The winter dried grass, a golden expanse soft like the velvet fuzz in the warm nape of a baby’s neck, slides down to meet the sharp stubble of the cornstalk graveyard. Winding off in the distance the furrows are crowded in a jumble of waves. Distinct and stiff the guerillas’ pit is laid flat, open to the air. The stabbing swords are sometimes bare under the mercurial sky or hide in the dark moonless nights waiting only to break the skin.
The gate way to the fields is guarded by the weighted bows of sentries. Old generals’ vanities dangle from camouflaged limbs only to be cast aside to lie forgotten on the needle covered parapet. Lateral roots in the shallow bed wind through the acrid soil. The questing tendrils, cinnamon grey scabby fingers that poke out here and there, break the surface like the backs of whales as they gasp before sinking below the surface again. The morning sun strikes the three quarter profile running from pate to sole and sinks warm to the roots. The profile strains in a light flush from labouring up distant cliffs. Languorous, first arms and then legs, light and clear, crystal dew misted, wrap round to caresses the sap crusted bores.
In the daylight, overcast or bright, the trees mark the way to the world beyond and the preternatural quiet is not as noticeable.

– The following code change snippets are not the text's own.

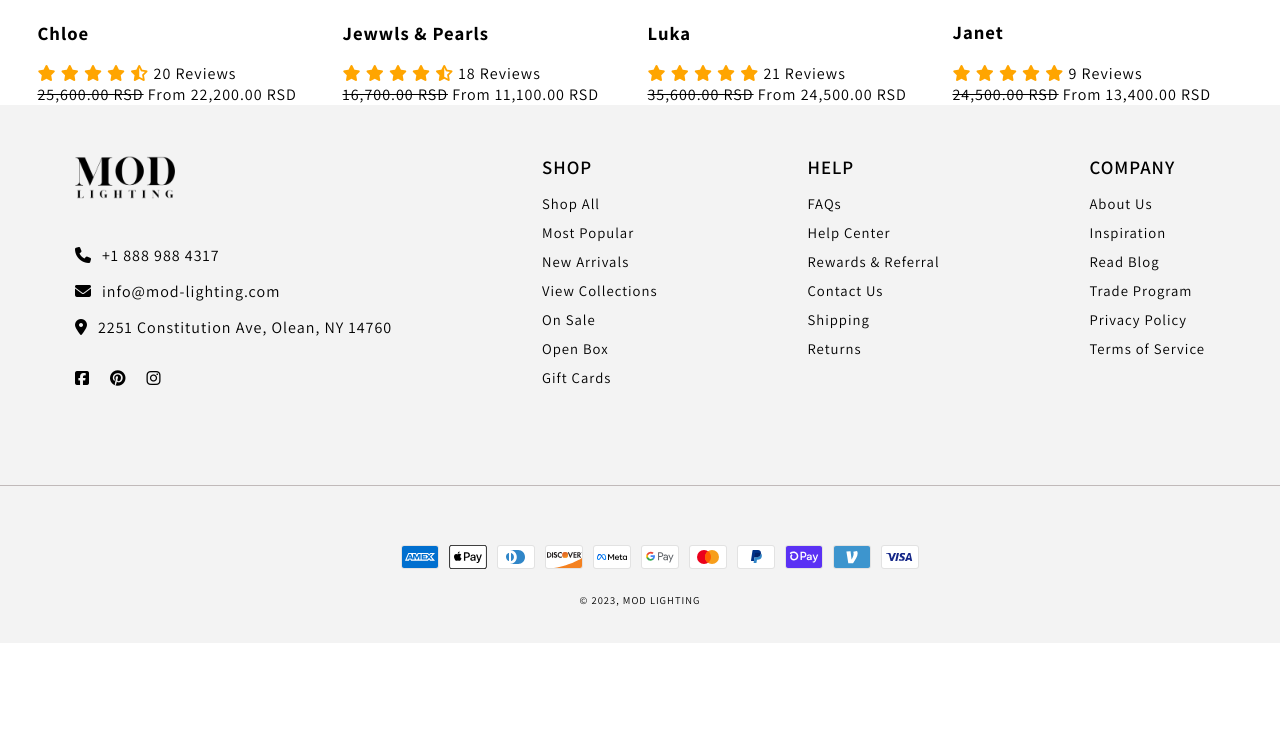
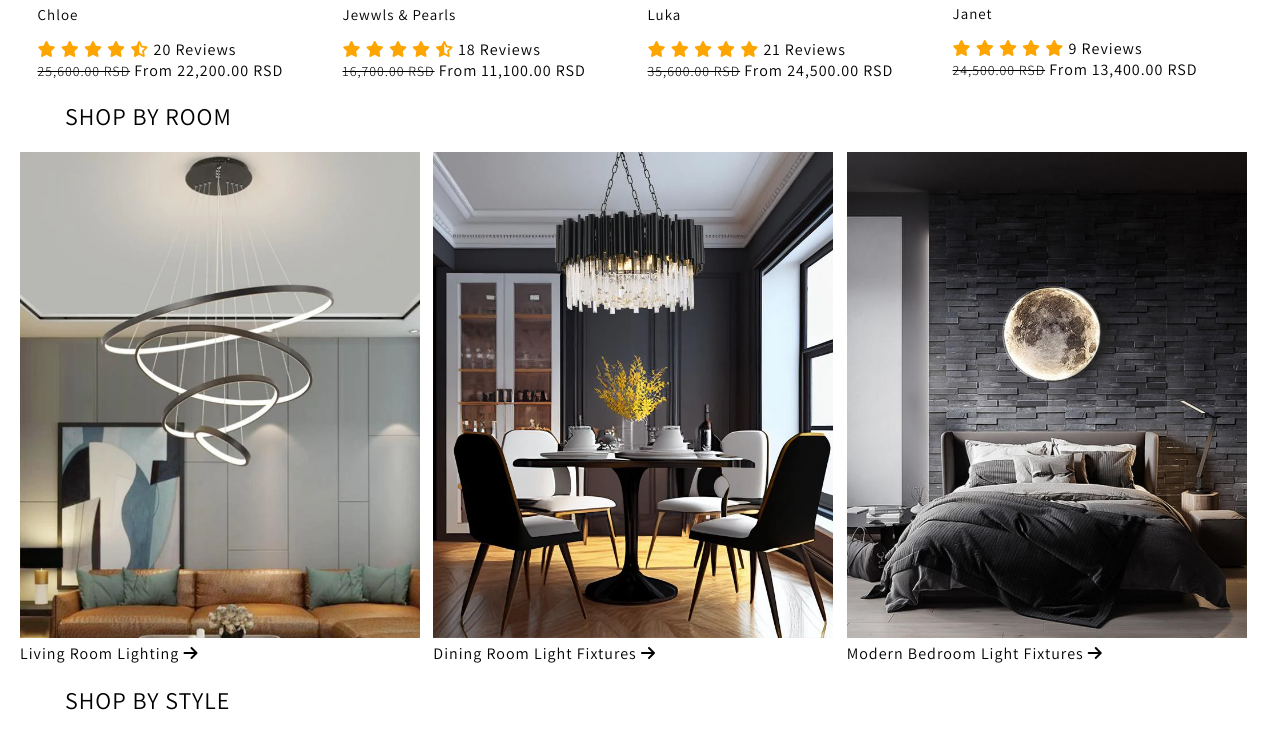
Before and after one commit to blertaaqerimi/html-css-project, a plain HTML site: page index.html in a window 1280 px wide. Shown: the part 1744-2477 px from the top of the page. Before the commit the page ends 2387 px from the top, so only its background shows below. Drawn offline with Linux system fonts and the light colour scheme.

Commit message:
shop sections added

```diff
--- a/index.html
+++ b/index.html
@@ -34,7 +34,7 @@
             <li><a href="">SCANDINAVIAN</a></li>
             <li><a href="">MINIMALISTIC</a></li>
             <li><a href="">METROPOLITAN</a></li>
-            <li><a href="">POST-MODREN</a></li>
+            <li><a href="">POST-MODERN</a></li>
             <li><a href="">ORIENTAL</a></li>
           </ul>
         </li>
@@ -295,6 +295,48 @@
         </a>
       </div>
     </div>
+    <h2>SHOP BY ROOM</h2>
+    <div class="shop-by-room">
+      <div>
+        <a href="#"><img src="./assets/room1.webp" alt="room1">
+        <div>Living Room Lighting <i class="fa-solid fa-arrow-right"></i>
+        </div>
+      </a>
+      </div>
+      <div>
+        <a href="#"><img src="./assets/room2.webp" alt="room2">
+        <div>Dining Room Light Fixtures <i class="fa-solid fa-arrow-right"></i>
+        </div>
+      </a>
+      </div>
+      <div>
+        <a href="#"><img src="./assets/room3.jpg" alt="room3">
+        <div>Modern Bedroom Light Fixtures <i class="fa-solid fa-arrow-right"></i>
+        </div>
+      </a>
+      </div>
+    </div>
+    <h2>SHOP BY STYLE</h2>
+    <div class="shop-by-style">
+      <div>
+        <a href="#"><img src="./assets/shop1.webp" alt="shop1">
+        <div>Minimalist Lighting <i class="fa-solid fa-arrow-right"></i>
+        </div>
+      </a>
+      </div>
+      <div>
+        <a href="#"><img src="./assets/shop2.webp" alt="shop2">
+        <div>Scandinavian Lighting <i class="fa-solid fa-arrow-right"></i>
+        </div>
+      </a>
+      </div>
+      <div>
+        <a href="#"><img src="./assets/shop3.webp" alt="shop3">
+        <div>Metropolitan Lighting <i class="fa-solid fa-arrow-right"></i>
+        </div>
+      </a>
+      </div>
+    </div>
   </main>
   <footer>
     <div class="footer-links">
--- a/style.css
+++ b/style.css
@@ -117,6 +117,7 @@ li {
 .main-menu>li ul {
   position: absolute;
   background-color: white;
+  z-index: 10;
 }
 
 .menu-icons li a i:hover {
@@ -337,6 +338,11 @@ footer a:hover {
   color: orange;
 }
 
+.gallery h3 {
+  font-weight: 400;
+  font-size: 15px;
+}
+
 .heart i {
   color: black;
   background-color: white;
@@ -360,3 +366,28 @@ footer a:hover {
   margin-top: -35px;
   margin-left: 5px;
 }
+
+del {
+  font-weight: 300;
+  font-size: 14px;
+}
+
+h2 {
+ font-weight: 400;
+ padding-left: 65px;
+ /* margin-bottom: -8px; */
+}
+
+.shop-by-room,
+.shop-by-style {
+  display: grid;
+  grid-template-columns: repeat(3, 1fr);
+  margin-left: 20px;
+  margin-right: 20px;
+}
+
+.shop-by-room img,
+.shop-by-style img {
+  width: 400px;
+
+}
```
Also changed, not shown: assets/room1.webp (added), assets/room2.webp (added), assets/room3.jpg (added), assets/shop1.webp (added), assets/shop2.webp (added), assets/shop3.webp (added).
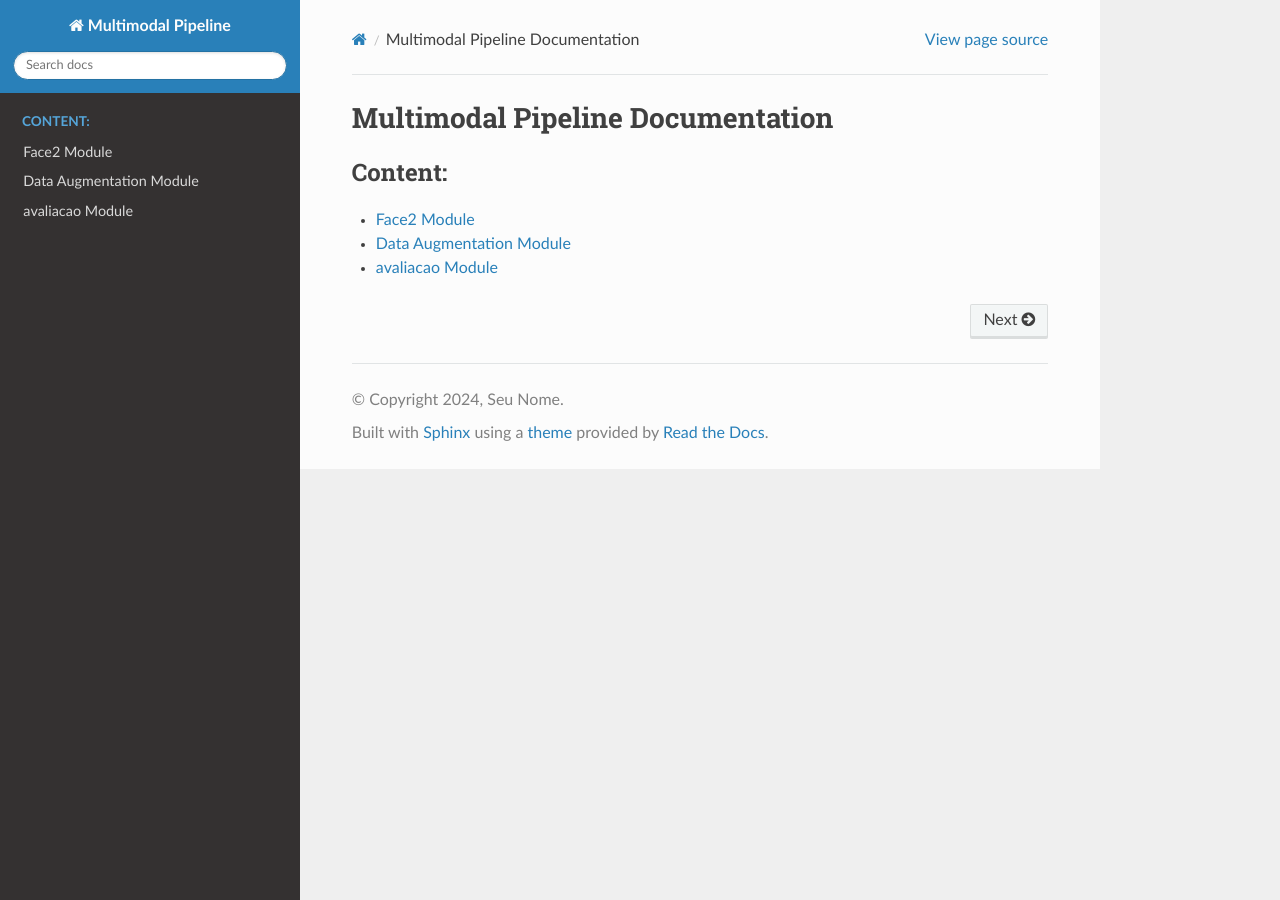
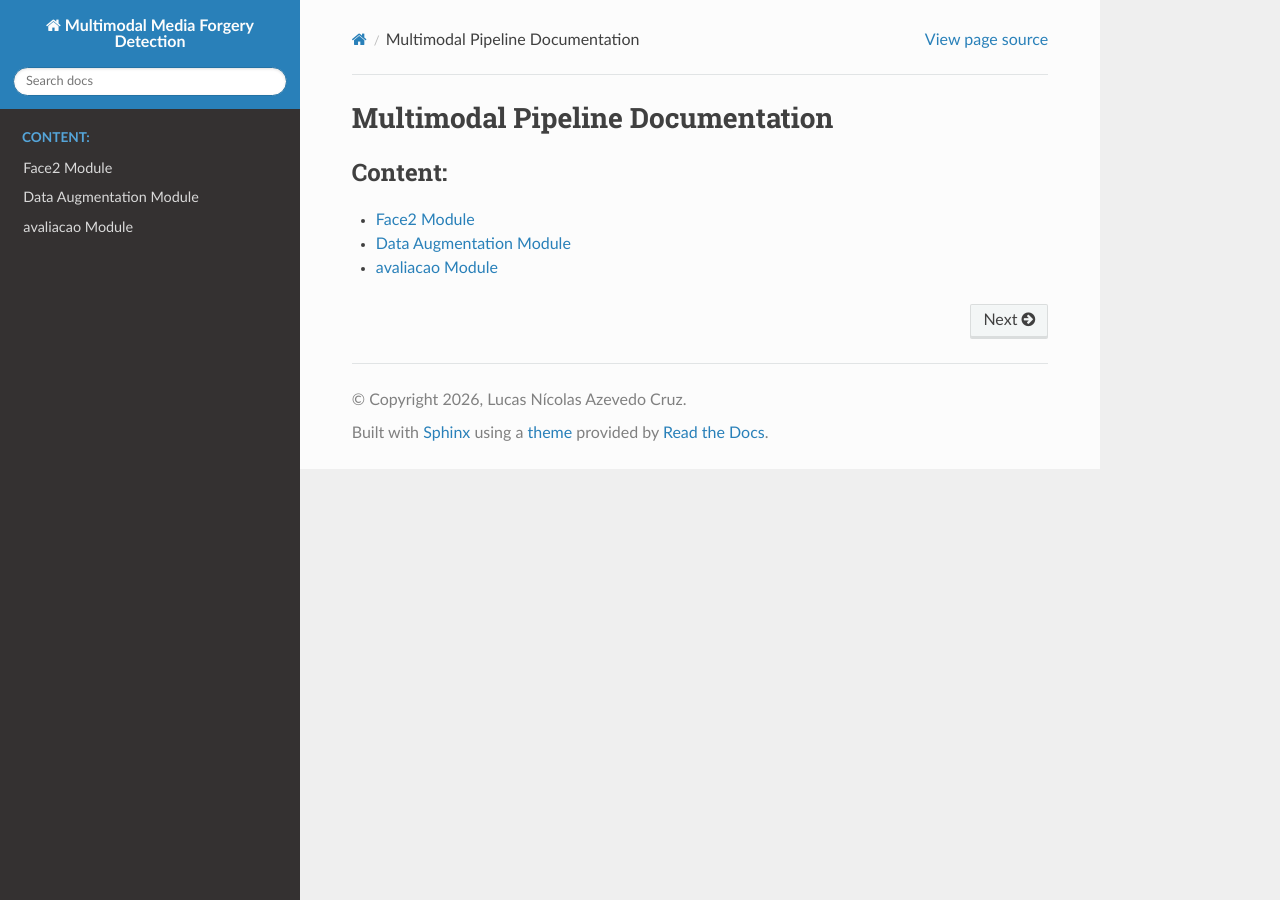
Before and after one commit to LAPSHub/mmedia-forgery-detection, a Sphinx documentation site: the page built from docs/source/index.rst, in a window 1280 px wide. Built offline with Sphinx 7.4.7 and the Read the Docs theme 3.1.0, drawn with Linux system fonts in a browser that asks for light colours; some of the changed lines change nothing that is shown.

Commit message:
Update project details and add mock imports

```diff
--- a/docs/source/conf.py
+++ b/docs/source/conf.py
@@ -2,14 +2,13 @@
 import sys
 
 # -- Path setup --------------------------------------------------------------
-# Isso permite que o Sphinx encontre seus scripts face2.py e data_augmentation.py
-# que estão na raiz do projeto (dois níveis acima deste arquivo)
+# Permite que o Sphinx encontre os scripts na raiz do projeto
 sys.path.insert(0, os.path.abspath('../..'))
 
 # -- Project information -----------------------------------------------------
-project = 'Multimodal Pipeline'
-copyright = '2024, Seu Nome'
-author = 'Seu Nome'
+project = 'Multimodal Media Forgery Detection'
+copyright = '2026, Lucas Nícolas Azevedo Cruz'
+author = 'Lucas Nícolas Azevedo Cruz'
 release = '1.0.0'
 
 # -- General configuration ---------------------------------------------------
@@ -17,26 +16,41 @@
     'sphinx.ext.autodoc',      # Gera docs a partir das Docstrings
     'sphinx.ext.viewcode',     # Adiciona link para ver o código fonte
     'sphinx.ext.napoleon',     # Suporte para Google/NumPy style docstrings
-    'sphinx.ext.githubpages',  # Útil se você for publicar no GitHub Pages
+    'sphinx.ext.githubpages',
 ]
 
-# Configurações do Napoleon para garantir que ele leia bem seus detalhes
+# --- MOCK IMPORTS (ESSENCIAL PARA O FACE2) ---
+# Isso impede que o build falhe por falta de bibliotecas pesadas no servidor
+autodoc_mock_imports = [
+    "torch",
+    "torchaudio",
+    "mtcnn",
+    "cv2",
+    "moviepy",
+    "tqdm",
+    "numpy",
+    "scipy",
+    "sklearn",
+    "matplotlib"
+]
+
+# Configurações do Napoleon
 napoleon_google_docstring = True
 napoleon_numpy_docstring = True
 napoleon_include_init_with_doc = False
-napoleon_include_private_with_doc = False
 
 templates_path = ['_templates']
-exclude_patterns = []
+exclude_patterns = ['_build', 'Thumbs.db', '.DS_Store']
 
 # -- Options for HTML output -------------------------------------------------
-# O tema 'sphinx_rtd_theme' é o padrão profissional (azul/cinza)
-# Se não o tiver instalado, use: pip install sphinx_rtd_theme
 try:
     import sphinx_rtd_theme
     html_theme = 'sphinx_rtd_theme'
     html_theme_path = [sphinx_rtd_theme.get_html_theme_path()]
 except ImportError:
-    html_theme = 'alabaster' # Tema padrão caso o outro não esteja instalado
+    html_theme = 'alabaster'
 
 html_static_path = ['_static']
+
+# Garante que o conteúdo seja lido na ordem em que aparece no código
+autodoc_member_order = 'bysource'
```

The empty thump of the root riddled ground, the hollow echo of an underground warren, is not so solemn, not so full. The trees are graceful, heavy and benevolent in the light of day. Back behind that green needled barrier the orchard spreads out and the acres of field behind seem just that and nothing more. Hemlock and nightshade are speckled in bright reds and blossoms of purple and gold, just that and nothing more.
In the dark of night, in the bright light of a blue moon (the moon light is always blue even when the moon is golden and full of the secret harvest) the evergreens are suddenly unknown and dark. The safety of the house floodlight reaches back as far as the trees where it is set upon and divided into long streamers. They falter and the warm comfort of home fades behind. The moonlight and the darkness paint the rises and the falls. The shadows should be black and empty but they’re not. They are full.
In the dark the nightshade glows and creeps. The hemlock is blacker than black. The line of the orchard caught frozen in a fleeing strand, shows surprised, a figure watching from the edge. A dun coat…a deer…no an upright figure…silent there and then lost as the dark tide rises again.
The passage from the controlled confines of the garden across the border to the place beyond is marked by the knell. The taproot and laterals have eaten away the foundations. Giants hang from perches, their limbs dangling in the sky anchored by macramé weavings. The pale strings vibrate to the tap of a step, booming loud through the delicate tatting that decorates the skin and the caves beneath. Stepping across the ridge, the alarm sounds, alerting the earth and whatever dwells beneath that someone walks there …in the dark or under a moon…sometimes hidden, sometimes bare, under the stars cloaked or jewel bright.
The small grave yard is marked by flats of slate. Old roofing tiles mark the slumber of the ones we brought to this place, the one who trusted us, that are with us no more. I did find a bullet casing in the garden buried a foot or so down but that was closer to the house; a most curious place for something like that. We buried them and in doing so carry some of the responsibility for the hand dealt. The scratching of claws on bark and the soft trill of a night bird join the rising wind. One would think that the darkest nights are the direst but that is not so. It is the moonlit nights that are the most laden, dripping with purpose and superstition.
In the blue light, the landscape is altered. The pines loom over head, a hundred feet high or more, blocking off the house. The flood light seems weaker under the full face of the pearl. The three graves are aligned but not even. Hemlock and nightshade creep and glow. Standing on that swell of velvet gold, the ocean of jagged knives is thrown into sharp relief and spread out in choppy furrows that lap on the shores of the orchard tree line. Perspective demands a precipice where reason says there isn’t. I could turn back and pass through the trees, past the graves while my steps sing a betrayal to the hollow ground below. I could step off the ledge into that bayoneted ocean and swim out to the distant tree line and whatever waits in the blackened raspberry caned corridors beyond.